The incident has spawned a cottage industry of sorts of social media memes, and damaged the airline's brand and stock value, not to mention the reputation of its CEO — in just few days.
Could simple economics or plain soft skills have helped it smooth out the kerfuffle?Avoidable disaster. Photo: Reuters
If the airlines has to move four of its crew members to operate another one of its aircraft, it would cost the airline about US $2,00,000 in gross revenue (assuming a minimum of three take-offs and landings; an average eight-hour flying shift; each ticket priced at US $353, as was the case in this instance. Though average ticket prices are US $160).
As per FAA guidelines, passengers can be compensated upto US $1,350 at most (or four times the average ticket price). So, for US $5,000, it should have been able to buy out four seats from its four regular booked passengers and ferry its crew of four on its own aircraft — at minimal opportunity cost. It could also have booked them on an alternate flight or charter a small flight for US $10,000!
All economic choices. But neither is it as efficient as using their own capacity nor a long-term solution.
So what is a good way to solve this?
A reverse Dutch auction,where the airline ups the cash payout they are willing to pay to offload a passenger, till the passenger bites. But they are probably restricted by the airline regulator FAA in doing so. And it is potentially open to misuse as people try to game the system by maximising their compensation.

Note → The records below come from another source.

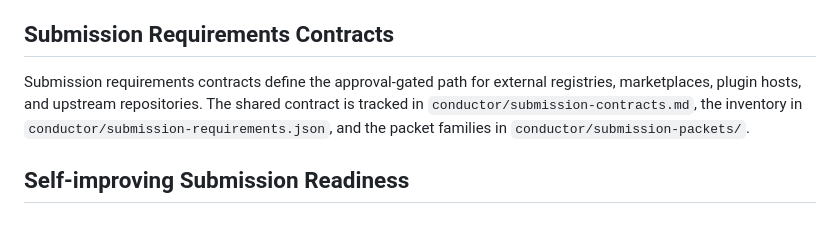
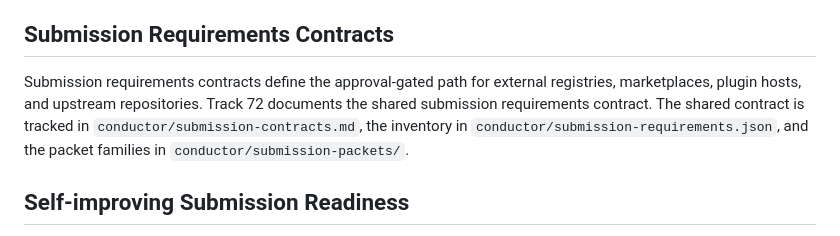
Before and after one commit to edithatogo/sourceright, a Markdown page: conductor/requirements.md, the part around the change. GitHub-like rendering.

Commit message:
conductor: add track 72 to requirements contract

```diff
--- a/conductor/requirements.md
+++ b/conductor/requirements.md
@@ -37,8 +37,9 @@ The downstream submission tracks are grouped as:
 ## Submission Requirements Contracts
 
 Submission requirements contracts define the approval-gated path for external
-registries, marketplaces, plugin hosts, and upstream repositories. The shared
-contract is tracked in `conductor/submission-contracts.md`, the inventory in
+registries, marketplaces, plugin hosts, and upstream repositories. Track 72
+documents the shared submission requirements contract. The shared contract is
+tracked in `conductor/submission-contracts.md`, the inventory in
 `conductor/submission-requirements.json`, and the packet families in
 `conductor/submission-packets/`.
 
```
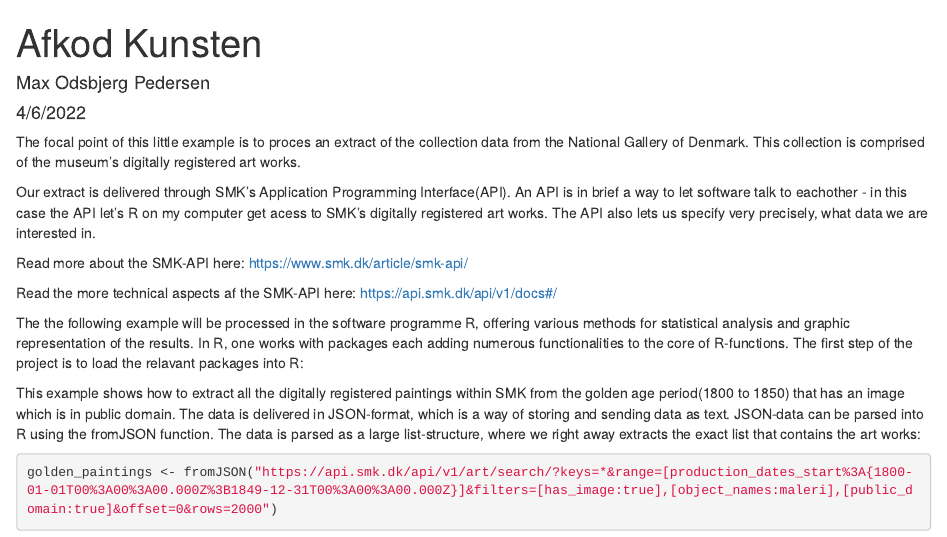
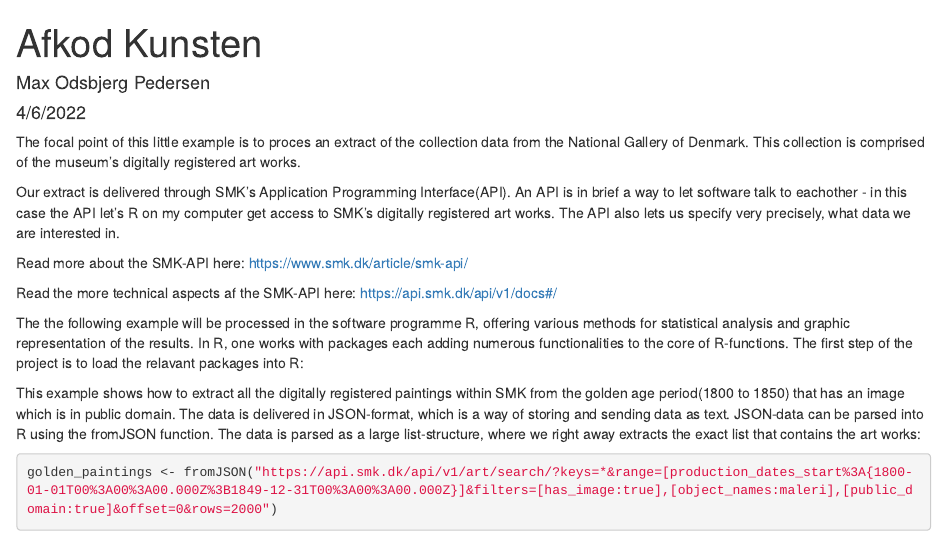
Before and after one commit to maxodsbjerg/AfkodKunsten, an R Markdown document (AfkodKunstenMalebog.Rmd): the page in a window 1100 px wide, from its top. Rendered offline with R 4.5, knitr and Pandoc, with nearby package versions; some code elsewhere in the file could not run offline.

Commit message:
Update AfkodKunstenMalebog.Rmd

```diff
--- a/AfkodKunstenMalebog.Rmd
+++ b/AfkodKunstenMalebog.Rmd
@@ -6,7 +6,7 @@ output: html_document
 ---
 The focal point of this little example is to proces an extract of the collection data from the National Gallery of Denmark. This collection is comprised of the museum’s digitally registered art works.
 
-Our extract is delivered through SMK’s Application Programming Interface(API). An API is in brief a way to let software talk to eachother - in this case the API let’s R on my computer get acess to SMK’s digitally registered art works. The API also lets us specify very precisely, what data we are interested in.
+Our extract is delivered through SMK’s Application Programming Interface(API). An API is in brief a way to let software talk to eachother - in this case the API let’s R on my computer get access to SMK’s digitally registered art works. The API also lets us specify very precisely, what data we are interested in.
 
 Read more about the SMK-API here: https://www.smk.dk/article/smk-api/
 
```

Generally, the use of price to equilibrate demand and supply is a good tool. But where surge in demand is uncertain, and capacity fixed. The short term price that balances supply-demand is often harsh. Uber surge pricing at its peak is a case in point.
Also, another problem with using cash to buy people out of their legitimate seats is that it encourages upfront queuing and that involves negative externalities for passengers as a whole.
These are, therefore, some anomalies with unintended consequences.
In India, 15,000 passengers were offloaded (mainly on account of overbooking) in 2016 — they make up about 0.015 per cent of all passengers who travelled last year (99 million), well below the global average. However, it seems they were all handled well.
How did they manage?
By persuasion, grace and courtesy one would imagine, because pure, direct cash compensation is not an option here! And probably by not having to shell out too much for providing alternate arrangements to smooth matters over.
A good system by all accounts — below the radar at all times.
But what is the basis for this? Rules from the USA!
Prior to the Airline De-regulation Act in 1978, US airlines were regulated by the Civil Aeronautics Board (CAB). Airline services were considered a "public convenience and necessity”, much like a utility, and the CAB worked to ensure the accomplishment of a simple goal: to keep prices reasonable and customer service good.
Something the American airline industry must revisit now.